[Data extracted from a collection]
%%

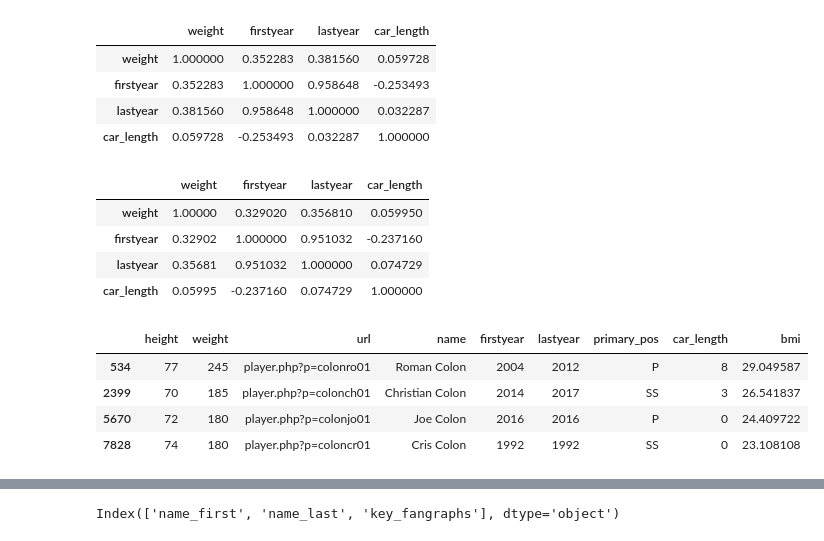
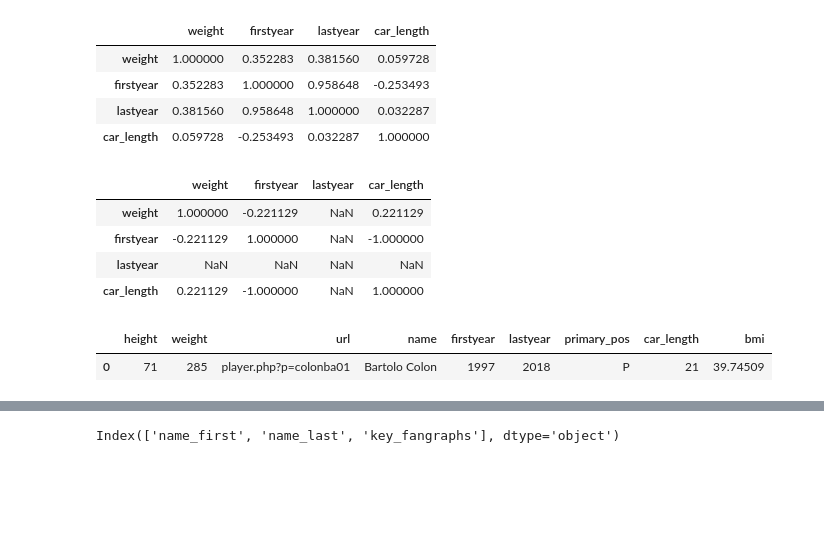
Before and after one commit to ethanarsht/fat_baseball, a Jupyter notebook: fat_baseball_scraper.ipynb, the cells around one changed output, grey strips where cells are left out. Drawn from its saved outputs; the diff is of its cells as text; code cells hidden in the pictures; blank space fills up the shorter version.

```diff
--- a/fat_baseball_scraper.ipynb
+++ b/fat_baseball_scraper.ipynb
@@ -239,15 +223,15 @@ df_stats.corr()
 | lastyear | 0.381560 | 0.958648 | 1.000000 | 0.032287 |
 | car_length | 0.059728 | -0.253493 | 0.032287 | 1.000000 |
 # %%
-df_stats = df_stats[df_stats['lastyear'] != 2018]
+df_stats = df_stats[df_stats['lastyear'] == 2018]
 # %%
 df_stats.corr()
 # %% [output]
 |  | weight | firstyear | lastyear | car_length |
-| weight | 1.00000 | 0.329020 | 0.356810 | 0.059950 |
-| firstyear | 0.32902 | 1.000000 | 0.951032 | -0.237160 |
-| lastyear | 0.35681 | 0.951032 | 1.000000 | 0.074729 |
-| car_length | 0.05995 | -0.237160 | 0.074729 | 1.000000 |
+| weight | 1.000000 | -0.221129 | NaN | 0.221129 |
+| firstyear | -0.221129 | 1.000000 | NaN | -1.000000 |
+| lastyear | NaN | NaN | NaN | NaN |
+| car_length | 0.221129 | -1.000000 | NaN | 1.000000 |
 # %%
 
 def inches(x):
@@ -264,13 +248,10 @@ df_stats['bmi'] = (df_stats['weight'] / df_stats['height'] / df_stats['height'])
 # %%
 df_stats = df_stats.sort_values('bmi', ascending = False).reset_index(drop = True)
 # %%
-df_stats[df_stats['name'].str.contains('Colon')]
+df_stats[df_stats['name'].str.contains('Bartolo')]
 # %% [output]
 |  | height | weight | url | name | firstyear | lastyear | primary_pos | car_length | bmi |
-| 534 | 77 | 245 | player.php?p=colonro01 | Roman Colon | 2004 | 2012 | P | 8 | 29.049587 |
-| 2399 | 70 | 185 | player.php?p=colonch01 | Christian Colon | 2014 | 2017 | SS | 3 | 26.541837 |
-| 5670 | 72 | 180 | player.php?p=colonjo01 | Joe Colon | 2016 | 2016 | P | 0 | 24.409722 |
-| 7828 | 74 | 180 | player.php?p=coloncr01 | Cris Colon | 1992 | 1992 | SS | 0 | 23.108108 |
+| 0 | 71 | 285 | player.php?p=colonba01 | Bartolo Colon | 1997 | 2018 | P | 21 | 39.74509 |
 # %%
 df_stats.sort_values('car_length', ascending = False)
 # %% [output]
```
Also changed, not shown: parts of 49 cells of this notebook, 8 other files.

%%

* [Work to complete] Please say how many lines of the records contain the word "weight", giving the number by itself.

* [Solution to this exercise] 5